Click here for Robbins' responses.Editor's Note: We asked the candidates for Somers Supervisor –Christine Robbins (D) and Somers Councilman Rick Morrissey (R) – a series of questions before the Election on Tuesday, Nov. 5. Below are Morrissey's responses.
Patch: Why did you decide to run for re-election?
Rick Morrissey: Somers is at a point where we can’t afford inexperience running our town. We have a lot of work to do and tough decisions need to be made. These decisions will not only have an impact on the future of Somers at large, but also our
financial well-being. I have watched Somers grow into a charming suburban town that has valued its unique rural characteristics. This has not happened by chance, but through strong fiscal policies, smart growth, and common sense bi-partisan practices that have preserved our fine town.
I intend to use my government budgeting experience to develop and continue sound fiscal practices while protecting tax payers and promoting business growth. It is imperative that, as Somers continues to grow, we focus on doing so in a well planned, balanced and smart direction. I am a full time resident of Somers and plan to be a full time Supervisor.
Patch: What personal or professional experiences qualify you to serve as a supervisor?
Morrissey: I hold a Masters of Public Administration degree and I am currently the Deputy Commissioner of Environmental Health for Westchester County. I am responsible for managing a $19 million budget and a staff of 90, all with a goal of protecting the approximately 1 million county residents. I have gained a unique expertise in government efficiency and have built the necessary skills to effectively run a large government organization. I have real-time knowledge and experience in disaster preparedness and response, in which I helped to craft the county’s response to 9/11, and most recently, Super Storms Irene, Lee, and Sandy.
I have extensive government, municipal and civic experience. Along with my county government experience as Deputy Commissioner of Environmental Health, I am completing my first 4-year term as Somers Town Councilman. I Chaired the Architectural Review Board for 18 years and Co-Chaired the Open Space Committee, which was responsible for the purchase of 654 acres, now known as the Angle Fly Preserve. I also served as a member of the Somers Ethics Board, s the Treasurer of the Somers Land Trust and a Past President of the Somers Lions Club.
I have dedicated myself to serving the residents of Somers for over 34 years, and believe I’ve reached a point in my life where I’d like to utilize my professional skills full time for the good of my community.
Patch: What are the top three issues facing town residents?
1) Protecting Tax Payers
One of the most attractive elements of living in Somers is our broad tax base.
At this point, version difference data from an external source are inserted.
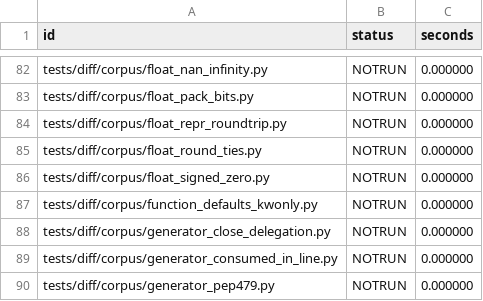
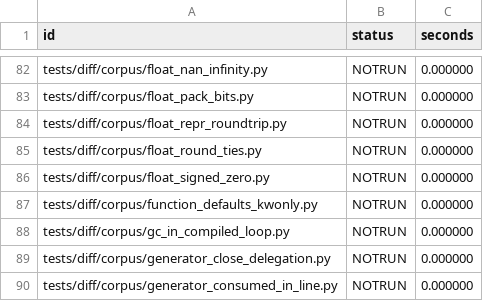
Before and after one commit to wedow/lucifer, a TSV file: results/difftest/expected.tsv, drawn as a sheet; only a part is shown, gaps mark what is left out; the shorter side is filled out with more unchanged rows; the diff names each change by its address in the sheet, - before the commit and + after, or states it on an @@ line.

Commit message:
feat: compiled polls merge refcounts and collect in place
A loop that grew containers retired arrays to QSBR, whose processing
raised LU_POLL_EXPLICIT_MERGE every few retirements, and compiled code
left for it; an allocating loop left for each scheduled collection.
Both now run at the poll with the frames published as a call that may
park publishes them, and the poll reads the word again. Other events
still leave.

```diff
--- a/results/difftest/expected.tsv
+++ b/results/difftest/expected.tsv
+row 88: tests/diff/corpus/gc_in_compiled_loop.py | NOTRUN | 0.000000
```
Also changed, not shown: 6 other files.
We are one of the lowest taxed communities in a County which is the highest taxed county in the nation. The Town government is efficient and has no extraneous positions. The Town Board has strived to bring in a budget under the States 2% tax cap for the past three years. One of reasons we can not remain at a zero tax in Somers is because we must meet salaries, health care, and retirement expenses. Through efficient use of tax payer dollars I intend to maintain he Town’s infrastructure while keeping a reserve fund for unexpected situations.
2) Promoting Business Growth
As anyone can see in our town there are a number of vacant businesses. I would like to meet with the Chamber of Commerce and discuss ways to promote small business growth. Building owners may be enticed to use their vacant space as incubators for home base entrepreneurs who could lease space and share common services such a network connections, printers, and copiers.
3) Preserving Essential Services
Preserving essential services for town residents will be a priority. Maintaining roads and keeping them safe throughout the year but especially in winter is mandatory as far as I am concerned. Additionally, maintaining services for our senior population is essential. Nutrition and transportation services are vital to our senior population and must remain intact.
Patch: Describe your campaign platform or how you differentiate yourself from your opponent's platform?
Morrissey: I have a wealth of knowledge of environmental issues and have gained a unique expertise in government efficiency in which have built the necessary skills to effectively run a large government organization. I have real-time knowledge in disaster preparedness and response…in which I helped to craft the county’s response to 9/11, Super Storms Lee, Irene and Sandy.
During my term as a Somers Town Councilman, I have used these skills to hold the line against taxes, explore alternative funding sources, and help navigate the town through one of the most difficult economical environments of our time.
Patch: Should you be re-elected, what would you like to achieve over the course of your term?
Morrissey: I have over 30 years of experience in government management, municipal environmental issues and emergency preparedness….a skill-set that would be invaluable as Somers Town Supervisor. I plan to take a fresh look and perspective in managing the town, and believe we have a bright road ahead.
However, Somers is at point where we can’t afford to have inexperience running our town. We have a lot of work to do and tough decisions still to be made. These decisions will not only have an impact on the future of Somers at large, but also on our financial wellbeing.
As Supervisor my priorities will be to keep taxes as low as possible, while maintaining a great quality-of-life for our residents. Every decision I make will be in the best interest of all of our residents and my door will always be open. I promise you that.
What I can also promise is that the job of Somers Town Supervisor is not easy, and the decisions that need to be made are not easy ones….But, I believe I have the experience and character to lead our town forward.